(Beginning of Material provided)
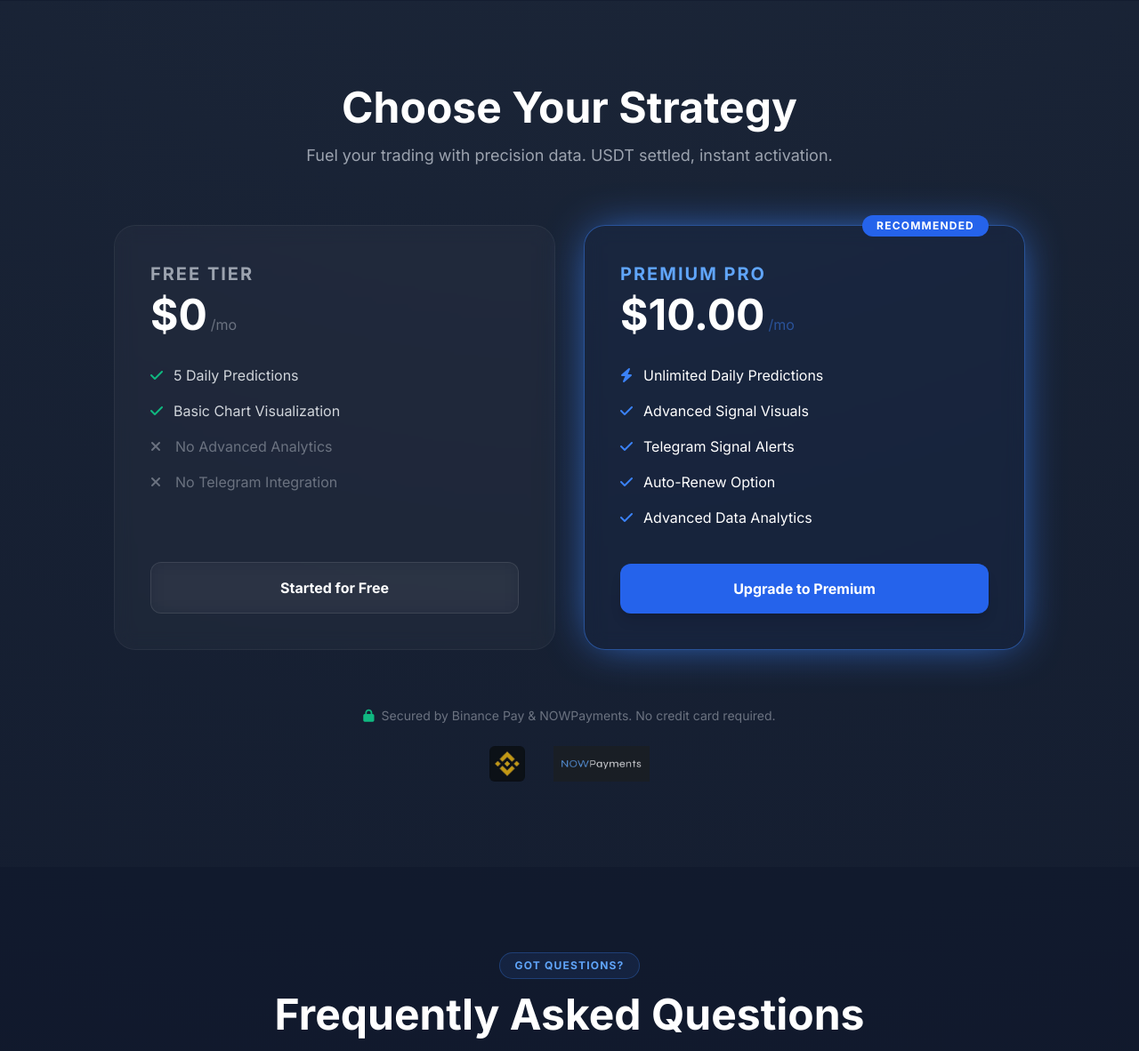
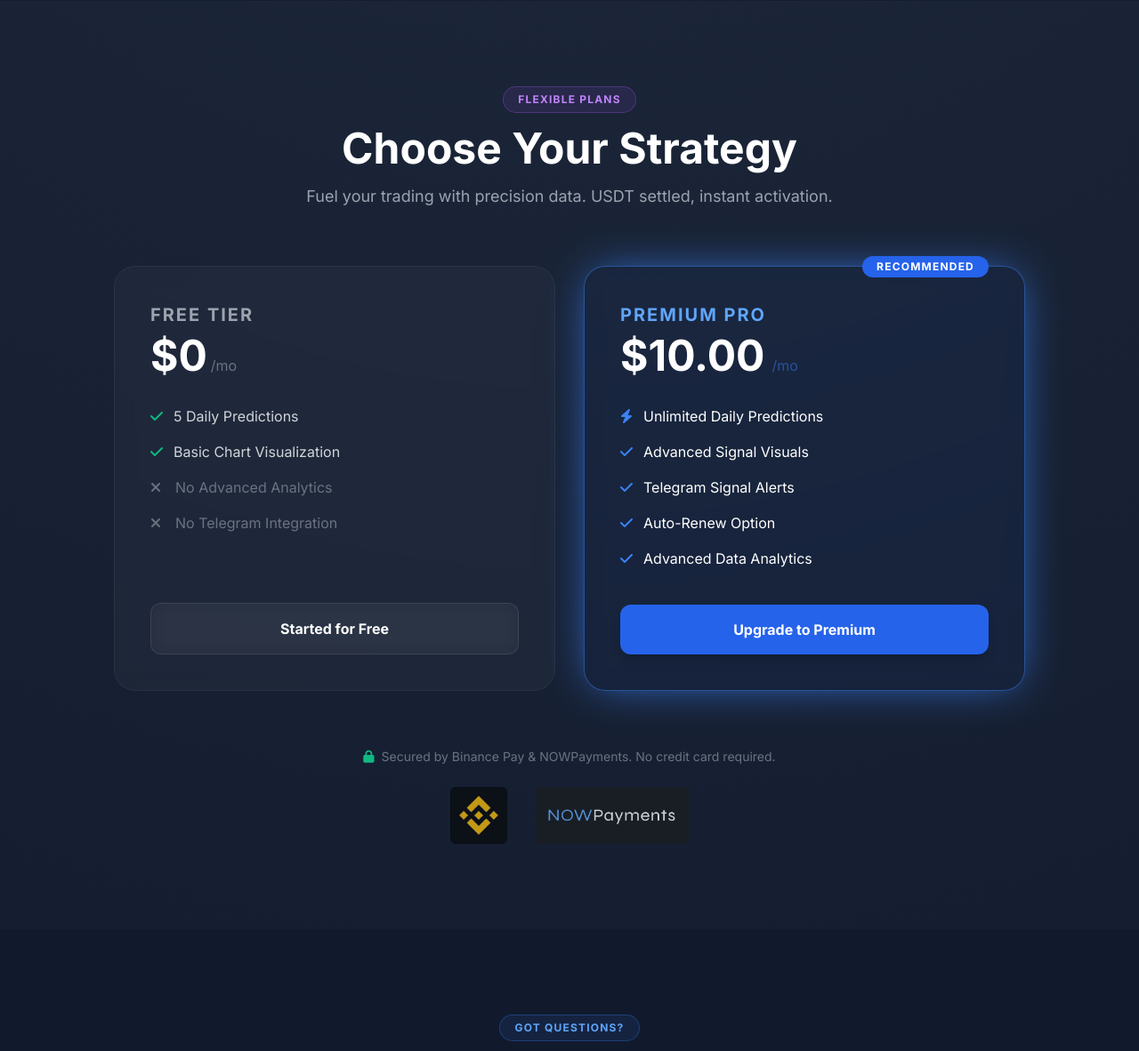
Before and after one commit to ArkaKarmoker/BinaryFusion, a Django app: page / in a window 1280 px wide. Shown: the part 3648-4830 px from the top of the page at 89% size. Run offline with Django 5.2, Linux system fonts and the light colour scheme; some libraries are stand-ins or nearby versions.

Commit message:
Added Dynamic Pricing in Landing Page

```diff
--- a/predictor/views.py
+++ b/predictor/views.py
@@ -6,7 +6,8 @@ from django.views.decorators.csrf import csrf_exempt
 from yahooquery import search
 import json
 import logging
-from .models import Prediction, EconomicCalendar # Added EconomicCalendar import
+from .models import Prediction, EconomicCalendar
+from accounts.models import SubscriptionSettings
 from django.utils import timezone
 
 # Set up logging
@@ -129,4 +130,11 @@ def get_calendar_data(request):
 def landing_page(request):
     # if request.user.is_authenticated:
     #     return redirect('app') # Optional: Auto-redirect logged in users to the dashboard
-    return render(request, 'predictor/index.html')
+
+    # --- ADDED: Fetch Subscription Settings to pass to template ---
+    sub_settings = SubscriptionSettings.objects.first()
+
+    context = {
+        'sub_settings': sub_settings,
+    }
+    return render(request, 'predictor/index.html', context)
--- a/templates/predictor/index.html
+++ b/templates/predictor/index.html
@@ -284,6 +284,15 @@
 
     <section id="pricing" class="py-24 px-6">
         <div class="max-w-7xl mx-auto text-center mb-16 text-balance">
+            {% if sub_settings.is_discounted %}
+            <span class="px-4 py-1.5 rounded-full border border-amber-500/30 bg-amber-500/10 text-amber-400 text-xs font-bold uppercase tracking-widest mb-4 inline-block">
+                <i class="fa-solid fa-tag mr-1"></i> Special Discount Active
+            </span>
+            {% else %}
+            <span class="px-4 py-1.5 rounded-full border border-purple-500/30 bg-purple-500/10 text-purple-400 text-xs font-bold uppercase tracking-widest mb-4 inline-block">
+                Flexible Plans
+            </span>
+            {% endif %}
             <h2 class="text-3xl md:text-5xl font-bold mb-4 text-white text-balance">Choose Your Strategy</h2>
             <p class="text-gray-400 text-lg">Fuel your trading with precision data. USDT settled, instant activation.</p>
         </div>
@@ -325,11 +334,14 @@
 
                 <div class="mb-8">
                     <h3 class="text-xl font-bold text-blue-400 mb-2 uppercase tracking-widest">Premium Pro</h3>
-                    <div class="flex items-baseline space-x-1">
-                        <span class="text-5xl font-bold text-white">{% if is_discounted %}${{ effective_price }}{% else %}${{ regular_price|default:"10.00" }}{% endif %}</span>
+                    <div class="flex items-baseline space-x-2">
+                        {% if sub_settings.is_discounted %}
+                        <span class="text-3xl font-bold text-gray-500 line-through">${{ sub_settings.price }}</span>
+                        {% endif %}
+                        <span class="text-5xl font-bold text-white">${{ sub_settings.effective_price|default:"10.00" }}</span>
                         <span class="text-blue-500/50">/mo</span>
                     </div>
-                    {% if is_discounted %}
+                    {% if sub_settings.is_discounted %}
                     <p class="text-sm text-emerald-500 font-semibold mt-2">Special discount applied!</p>
                     {% endif %}
                 </div>
@@ -364,8 +376,8 @@
                 <p>Secured by Binance Pay & NOWPayments. No credit card required.</p>
             </div>
             <div class="flex items-center justify-center space-x-8 opacity-80 hover:opacity-100 transition-opacity duration-300">
-                <img src="{% static 'images/binance_logo.jpg' %}" alt="Binance Pay" class="h-8 md:h-10 rounded-md object-contain">
-                <img src="{% static 'images/nowpayments_logo.png' %}" alt="NOWPayments" class="h-8 md:h-10 object-contain">
+                <img src="{% static 'images/binance_logo.jpg' %}" alt="Binance Pay" class="h-12 md:h-16 rounded-md object-contain">
+                <img src="{% static 'images/nowpayments_logo.png' %}" alt="NOWPayments" class="h-12 md:h-16 object-contain">
             </div>
         </div>
     </section>
@@ -485,6 +497,10 @@
             <div class="mt-8 text-center text-[10px] text-gray-600 leading-relaxed uppercase tracking-widest max-w-3xl mx-auto">
                 Disclaimer: BinaryFusion is a data analytics tool developed as a university project. We do not provide financial advice. Trading involves high risk.
             </div>
+
+            <div class="mt-6 text-center text-xs text-gray-500">
+                Developed with <i class="fa-solid fa-heart text-red-500 mx-1"></i> by <a href="https://github.com/ArkaKarmoker" target="_blank" class="text-white hover:text-blue-400 transition font-medium">Arka Karmoker</a>
+            </div>
         </div>
     </footer>
 
```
(End of Material provided)
| To do |
Find every line in the records that uses the string "contain", then copy it.

| Task answer |
-                <img src="{% static 'images/binance_logo.jpg' %}" alt="Binance Pay" class="h-8 md:h-10 rounded-md object-contain">
-                <img src="{% static 'images/nowpayments_logo.png' %}" alt="NOWPayments" class="h-8 md:h-10 object-contain">
+                <img src="{% static 'images/binance_logo.jpg' %}" alt="Binance Pay" class="h-12 md:h-16 rounded-md object-contain">
+                <img src="{% static 'images/nowpayments_logo.png' %}" alt="NOWPayments" class="h-12 md:h-16 object-contain">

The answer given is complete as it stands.